■ PROBLEM DETAILS
Report every line from the following entries that contains the string "glyph".

■ SOURCE DATA
::::::::::

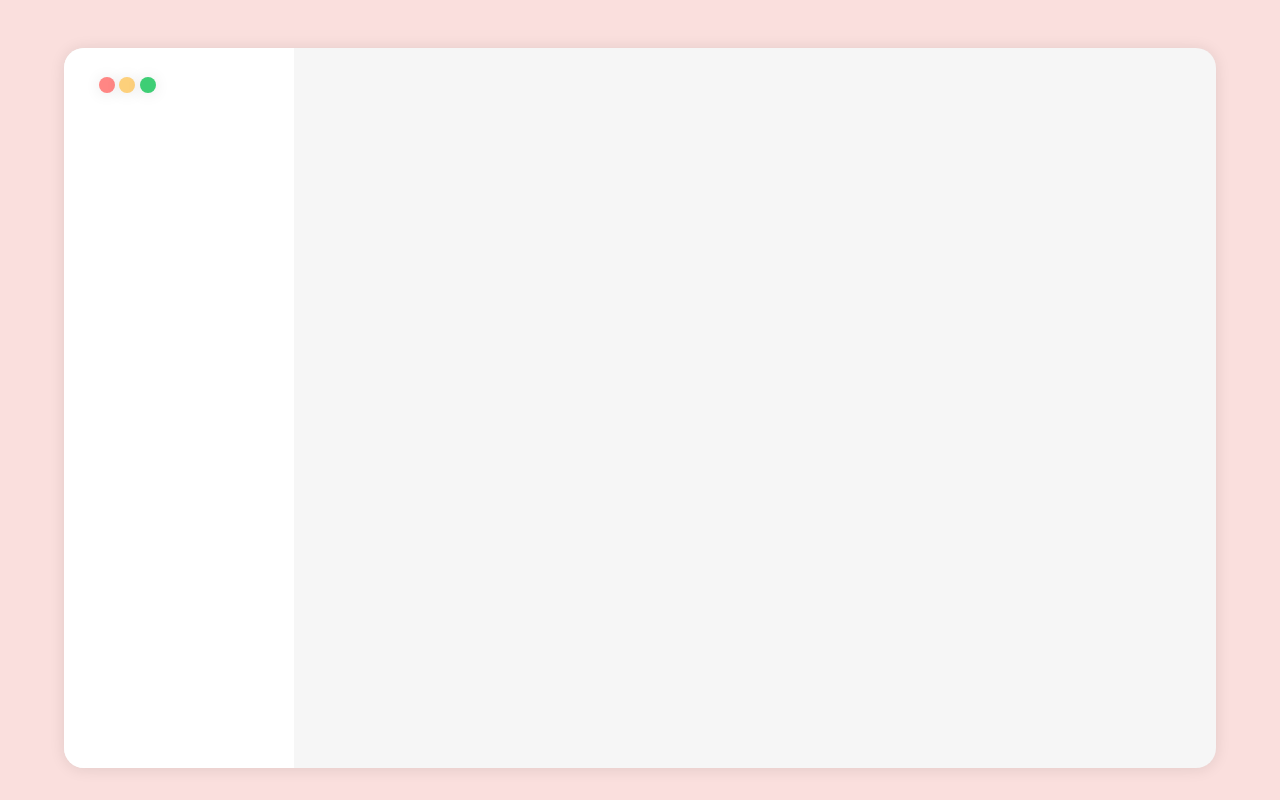
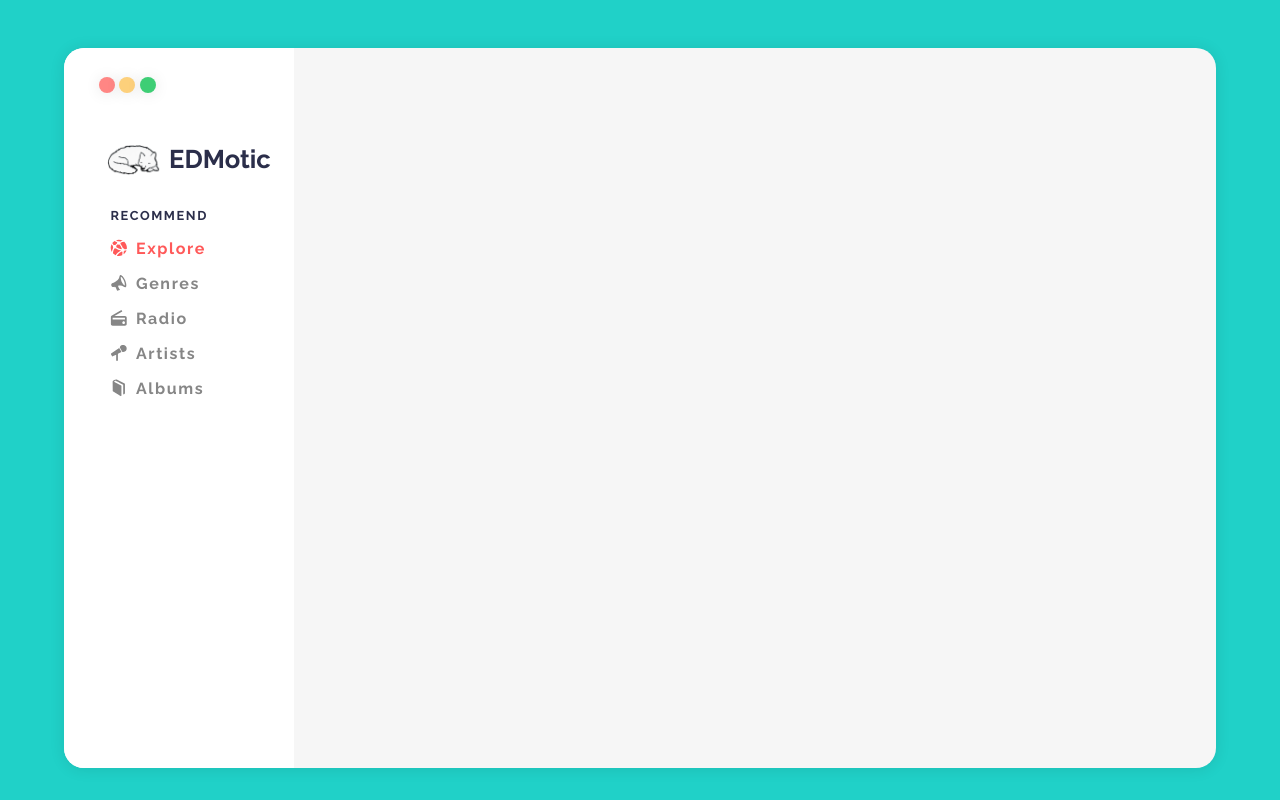
Before and after one commit to thouartcode/edmotic, a website: page index.html in a window 1280 px wide. Drawn offline with Linux system fonts and the light colour scheme.

Commit message:
Started UI design

```diff
--- a/assets/css/style.css
+++ b/assets/css/style.css
@@ -7,10 +7,13 @@
 }
 
 :root {
-  --back-background-color: #fadfdd;
+  --back-background-color: #20d1c8;
   --main-background-color: #f6f6f6;
   --sidebar-background-color: #ffffff;
-  --highlight-color: #ff2e63;
+  --highlight-color: #ff5959;
+
+  --text-color-dark: #2b2e4a;
+  --text-color-not-selected: #868686;
 
   --one-per-shadow: 0px 1px 15px 0px rgba(0, 0, 0, 0.1);
 }
@@ -20,8 +23,8 @@ html {
 }
 
 body {
+  font-family: "Raleway", sans-serif;
   font-size: 62.5%; /*1rem = 10px*/
-  text-align: center;
 }
 
 .main {
@@ -49,6 +52,7 @@ body {
 ****************************/
 .sidebar {
   background-color: var(--sidebar-background-color);
+  overflow: hidden;
   position: relative;
   height: 100%;
   width: 20%;
@@ -87,3 +91,91 @@ body {
   border-radius: 50%;
   background-color: #3ece75;
 }
+
+/****************************
+          LOGO
+****************************/
+.logo__holder {
+  height: 2rem;
+  width: fit-content;
+  margin-top: 6rem;
+  margin-left: 2.7rem;
+  display: flex;
+}
+
+.logo__text {
+  font-weight: 700;
+  font-size: 1.6rem;
+  padding-left: 0.5rem;
+  color: var(--text-color-dark);
+  user-select: none;
+}
+
+.logo {
+  height: 100%;
+  width: auto;
+}
+
+/****************************
+          RECOMMENDED
+****************************/
+.recommended {
+  margin-top: 2rem;
+  display: inline-block;
+  margin-left: 2.9rem;
+}
+
+.recommended__list {
+  margin-top: 1rem;
+  list-style: none;
+}
+
+.recommended__list--item {
+  display: flex;
+  cursor: pointer;
+  transition: all 0.2s;
+}
+
+.recommended__list--item:hover {
+  transform: scale(1.1);
+}
+
+.recommended__list--item:not(:last-child) {
+  margin-bottom: 1rem;
+}
+
+.item__text {
+  font-size: 1rem;
+  font-weight: 700;
+  color: var(--text-color-not-selected);
+  padding-left: 0.5rem;
+  letter-spacing: 0.1rem;
+}
+
+.selected {
+  color: var(--highlight-color);
+  fill: var(--highlight-color) !important;
+}
+
+/****************************
+          SVGS
+****************************/
+.list__svg--glyph {
+  display: inline-block;
+  fill: var(--text-color-not-selected);
+}
+
+.list__svg {
+  width: 1.1rem;
+  height: 1.1rem;
+}
+
+/**************UTILITY*CLASSES******************/
+.heading-tertiary {
+  display: inline-block;
+  text-transform: uppercase;
+  font-size: 0.8rem;
+  color: var(--text-color-dark);
+  font-weight: 700;
+  letter-spacing: 0.1rem;
+}
--- a/index.html
+++ b/index.html
@@ -4,6 +4,10 @@
     <meta charset="UTF-8" />
     <meta name="viewport" content="width=device-width, initial-scale=1.0" />
     <link rel="stylesheet" href="assets/css/style.css" />
+    <link
+      href="https://fonts.googleapis.com/css2?family=Raleway:wght@300;400;700&display=swap"
+      rel="stylesheet"
+    />
     <title>EDMotic</title>
   </head>
   <body>
@@ -15,6 +19,51 @@
             <div class="sidebar__button sidebar__buttons--yellow"></div>
             <div class="sidebar__button sidebar__buttons--green"></div>
           </div>
+          <div class="logo__holder">
+            <img src="/assets/img/jai_wolf.png" alt="Logo" class="logo" />
+            <div class="logo__text">EDMotic</div>
+          </div>
+
+          <!--RECOMMENDED-->
+          <div class="recommended">
+            <h3 class="heading-tertiary">recommend</h3>
+            <ul class="recommended__list">
+              <li class="recommended__list--item">
+                <svg class="list__svg">
+                  <use xlink:href="/assets/img/sprite.svg#icon-explore" class="list__svg--glyph selected">
+                </svg>
+                <p class="item__text selected">Explore</p>
+              </li>
+
+              <li class="recommended__list--item">
+                <svg class="list__svg">
+                  <use xlink:href="/assets/img/sprite.svg#icon-genre" class="list__svg--glyph">
+                </svg>
+                <p class="item__text">Genres</p>
+              </li>
+
+              <li class="recommended__list--item">
+                <svg class="list__svg">
+                  <use xlink:href="/assets/img/sprite.svg#icon-radio" class="list__svg--glyph">
+                </svg>
+                <p class="item__text">Radio</p>
+              </li>
+
+              <li class="recommended__list--item">
+                <svg class="list__svg">
+                  <use xlink:href="/assets/img/sprite.svg#icon-artist" class="list__svg--glyph">
+                </svg>
+                <p class="item__text">Artists</p>
+              </li>
+
+              <li class="recommended__list--item">
+                <svg class="list__svg">
+                  <use xlink:href="/assets/img/sprite.svg#icon-albums" class="list__svg--glyph">
+                </svg>
+                <p class="item__text">Albums</p>
+              </li>
+            </ul>
+          </div>
         </div>
         <div class="content"></div>
       </div>
```
Also changed, not shown: assets/img/jai_wolf.png (added).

::::::::::

■ ANSWER TO THE PROBLEM
+.list__svg--glyph {
+                  <use xlink:href="/assets/img/sprite.svg#icon-explore" class="list__svg--glyph selected">
+                  <use xlink:href="/assets/img/sprite.svg#icon-genre" class="list__svg--glyph">
+                  <use xlink:href="/assets/img/sprite.svg#icon-radio" class="list__svg--glyph">
+                  <use xlink:href="/assets/img/sprite.svg#icon-artist" class="list__svg--glyph">
+                  <use xlink:href="/assets/img/sprite.svg#icon-albums" class="list__svg--glyph">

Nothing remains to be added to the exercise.